→ **Exercise**
Because the entries hold pictures, reproduce only their words, exactly as written.
━━━━━━
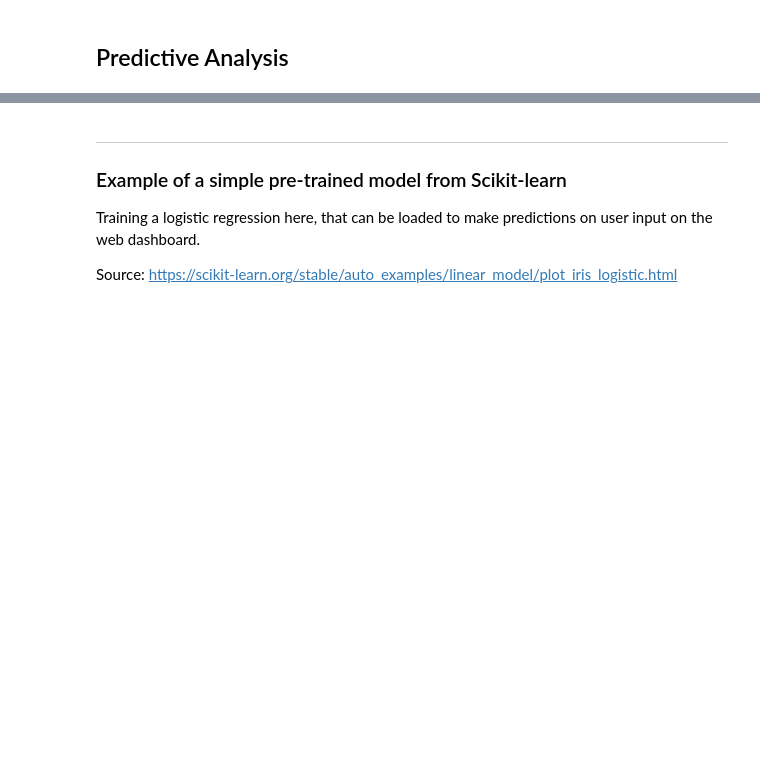
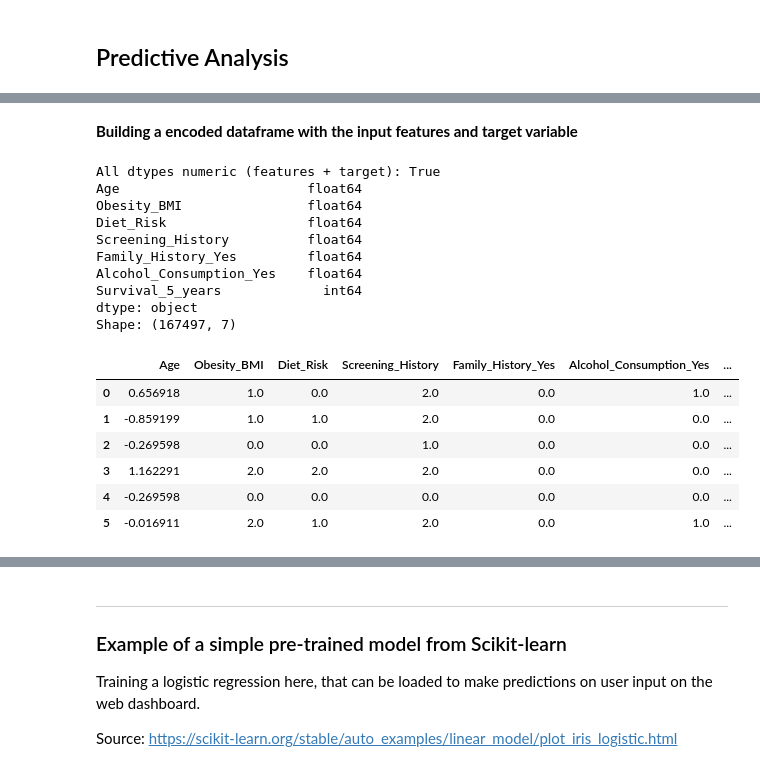
Before and after one commit to samriddhist/PROHI-dashboard-demo, a Jupyter notebook: jupyter-notebooks/data-analysis-pipeline.ipynb, the cells around one changed output, grey strips where cells are left out. Cells and saved outputs as stored; diff of their text form; code cells hidden in the pictures; blank space fills up the shorter version.

```diff
--- a/jupyter-notebooks/data-analysis-pipeline.ipynb
+++ b/jupyter-notebooks/data-analysis-pipeline.ipynb
@@ -912,0 +1347,44 @@ This finding suggests that survival outcomes in colorectal cancer are influenced
+# %% [markdown]
+**Building a encoded dataframe with the input features and target variable**
+# %%
+# 1 Make/confirm numeric target (0/1)
+y_num = (
+    df["Survival_5_years"].astype(str).str.strip().str.lower()
+      .map({"yes": 1, "no": 0, "1": 1, "0": 0})
+      .astype("int64")
+)
+
+# 2 Create encoded feature DataFrame from transformed array
+df_features_encoded = pd.DataFrame(
+    X_num,
+    columns=feature_names,
+    index=df.index  # keep original row alignment
+)
+
+# 3 Combine features + target into one modeling DataFrame
+df_model_encoded = pd.concat([df_features_encoded, y_num.rename("Survival_5_years")], axis=1)
+
+# 4 Prove everything is numeric
+all_numeric = all(np.issubdtype(dt, np.number) for dt in df_model_encoded.dtypes)
+print("All dtypes numeric (features + target):", all_numeric)
+print(df_model_encoded.dtypes.tail(10))
+print("Shape:", df_model_encoded.shape)
+df_model_encoded.head(6)
+# %% [output]
+All dtypes numeric (features + target): True
+Age                        float64
+Obesity_BMI                float64
+Diet_Risk                  float64
+Screening_History          float64
+Family_History_Yes         float64
+Alcohol_Consumption_Yes    float64
+Survival_5_years             int64
+dtype: object
+Shape: (167497, 7)
+|  | Age | Obesity_BMI | Diet_Risk | Screening_History | Family_History_Yes | Alcohol_Consumption_Yes | ... |
+| 0 | 0.656918 | 1.0 | 0.0 | 2.0 | 0.0 | 1.0 | ... |
+| 1 | -0.859199 | 1.0 | 1.0 | 2.0 | 0.0 | 0.0 | ... |
+| 2 | -0.269598 | 0.0 | 0.0 | 1.0 | 0.0 | 0.0 | ... |
+| 3 | 1.162291 | 2.0 | 2.0 | 2.0 | 0.0 | 0.0 | ... |
+| 4 | -0.269598 | 0.0 | 0.0 | 0.0 | 0.0 | 0.0 | ... |
+| 5 | -0.016911 | 2.0 | 1.0 | 2.0 | 0.0 | 1.0 | ... |
```
Also changed, not shown: parts of 50 cells of this notebook, 2 other files.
━━━━━━
→ **Task answer**
Before and after one commit to samriddhist/PROHI-dashboard-demo, a Jupyter notebook: jupyter-notebooks/data-analysis-pipeline.ipynb, the cells around one changed output, grey strips where cells are left out. Cells and saved outputs as stored; diff of their text form; code cells hidden in the pictures; blank space fills up the shorter version.

```diff
--- a/jupyter-notebooks/data-analysis-pipeline.ipynb
+++ b/jupyter-notebooks/data-analysis-pipeline.ipynb
@@ -912,0 +1347,44 @@ This finding suggests that survival outcomes in colorectal cancer are influenced
+# %% [markdown]
+**Building a encoded dataframe with the input features and target variable**
+# %%
+# 1 Make/confirm numeric target (0/1)
+y_num = (
+    df["Survival_5_years"].astype(str).str.strip().str.lower()
+      .map({"yes": 1, "no": 0, "1": 1, "0": 0})
+      .astype("int64")
+)
+
+# 2 Create encoded feature DataFrame from transformed array
+df_features_encoded = pd.DataFrame(
+    X_num,
+    columns=feature_names,
+    index=df.index  # keep original row alignment
+)
+
+# 3 Combine features + target into one modeling DataFrame
+df_model_encoded = pd.concat([df_features_encoded, y_num.rename("Survival_5_years")], axis=1)
+
+# 4 Prove everything is numeric
+all_numeric = all(np.issubdtype(dt, np.number) for dt in df_model_encoded.dtypes)
+print("All dtypes numeric (features + target):", all_numeric)
+print(df_model_encoded.dtypes.tail(10))
+print("Shape:", df_model_encoded.shape)
+df_model_encoded.head(6)
+# %% [output]
+All dtypes numeric (features + target): True
+Age                        float64
+Obesity_BMI                float64
+Diet_Risk                  float64
+Screening_History          float64
+Family_History_Yes         float64
+Alcohol_Consumption_Yes    float64
+Survival_5_years             int64
+dtype: object
+Shape: (167497, 7)
+|  | Age | Obesity_BMI | Diet_Risk | Screening_History | Family_History_Yes | Alcohol_Consumption_Yes | ... |
+| 0 | 0.656918 | 1.0 | 0.0 | 2.0 | 0.0 | 1.0 | ... |
+| 1 | -0.859199 | 1.0 | 1.0 | 2.0 | 0.0 | 0.0 | ... |
+| 2 | -0.269598 | 0.0 | 0.0 | 1.0 | 0.0 | 0.0 | ... |
+| 3 | 1.162291 | 2.0 | 2.0 | 2.0 | 0.0 | 0.0 | ... |
+| 4 | -0.269598 | 0.0 | 0.0 | 0.0 | 0.0 | 0.0 | ... |
+| 5 | -0.016911 | 2.0 | 1.0 | 2.0 | 0.0 | 1.0 | ... |
```
Also changed, not shown: parts of 50 cells of this notebook, 2 other files.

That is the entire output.